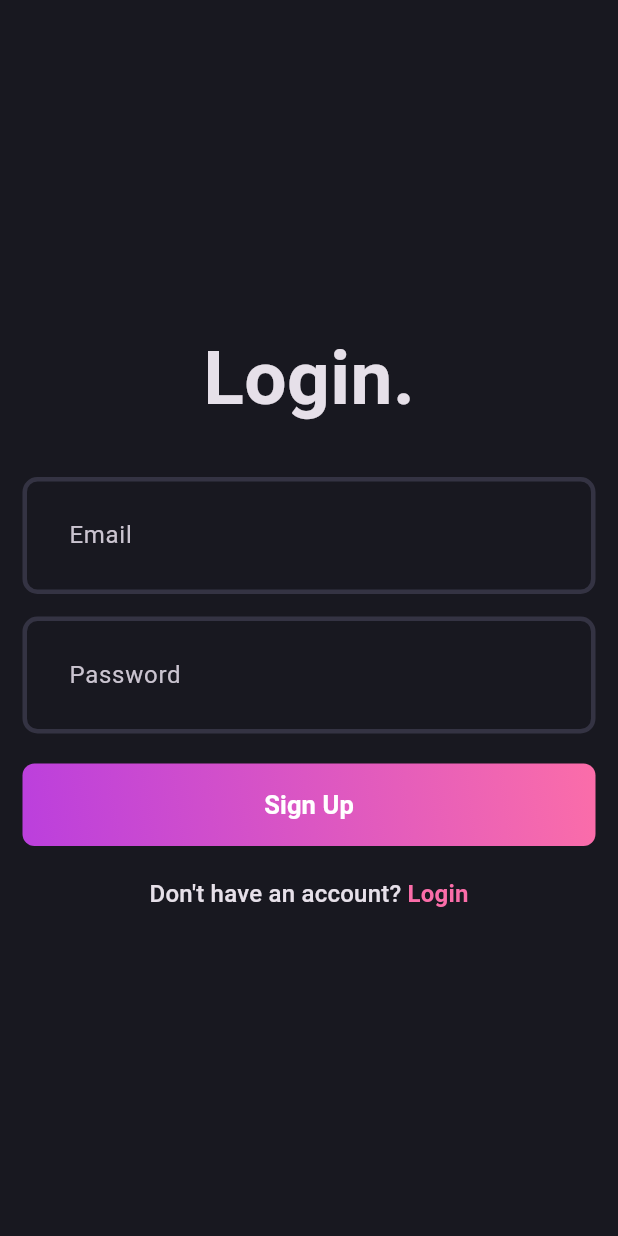
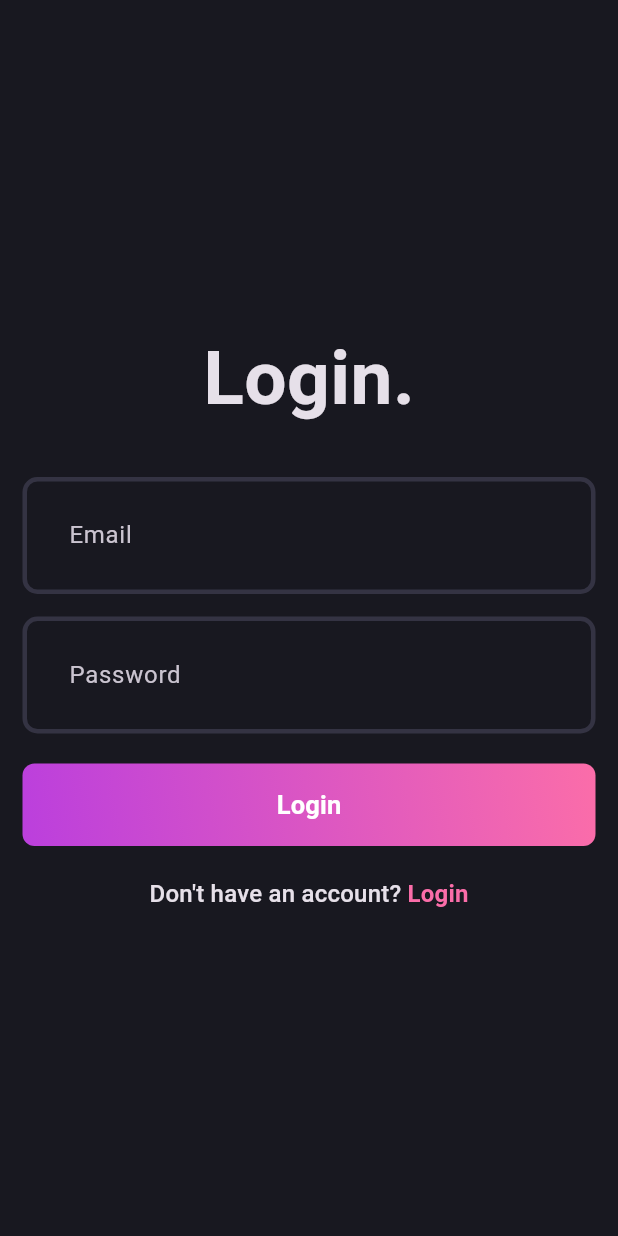
Before and after one commit to r-zdevelop/blog_app, a Flutter app: the screen it shows after launch, on a phone screen of 412 x 824 dp. Run offline on Flutter 3.47's test engine with Material 3 defaults, Android fonts, the phone set to English and light mode, and no system bars.

Commit message:
added text prop to auth_gradient_button.dart

```diff
--- a/lib/features/auth/presentation/widgets/auth_gradient_button.dart
+++ b/lib/features/auth/presentation/widgets/auth_gradient_button.dart
@@ -2,7 +2,8 @@ import 'package:blog_app/core/theme/app_pallete.dart';
 import 'package:flutter/material.dart';
 
 class AuthGradientButton extends StatelessWidget {
-  const AuthGradientButton({super.key});
+  final String text;
+  const AuthGradientButton({super.key, required this.text});
 
   @override
   Widget build(BuildContext context) {
@@ -23,8 +24,8 @@ class AuthGradientButton extends StatelessWidget {
           shadowColor: AppPallete.transparentColor,
         ),
         child: Text(
-          'Sign Up',
-          style: TextStyle(
+          text,
+          style: const TextStyle(
             fontSize: 17,
             fontWeight: FontWeight.w600,
             color: Colors.white,
```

[Work item]:
Reproduce everything above exactly, images excluded.

[Exercise answer]:
Before and after one commit to r-zdevelop/blog_app, a Flutter app: the screen it shows after launch, on a phone screen of 412 x 824 dp. Run offline on Flutter 3.47's test engine with Material 3 defaults, Android fonts, the phone set to English and light mode, and no system bars.

Commit message:
added text prop to auth_gradient_button.dart

```diff
--- a/lib/features/auth/presentation/widgets/auth_gradient_button.dart
+++ b/lib/features/auth/presentation/widgets/auth_gradient_button.dart
@@ -2,7 +2,8 @@ import 'package:blog_app/core/theme/app_pallete.dart';
 import 'package:flutter/material.dart';
 
 class AuthGradientButton extends StatelessWidget {
-  const AuthGradientButton({super.key});
+  final String text;
+  const AuthGradientButton({super.key, required this.text});
 
   @override
   Widget build(BuildContext context) {
@@ -23,8 +24,8 @@ class AuthGradientButton extends StatelessWidget {
           shadowColor: AppPallete.transparentColor,
         ),
         child: Text(
-          'Sign Up',
-          style: TextStyle(
+          text,
+          style: const TextStyle(
             fontSize: 17,
             fontWeight: FontWeight.w600,
             color: Colors.white,
```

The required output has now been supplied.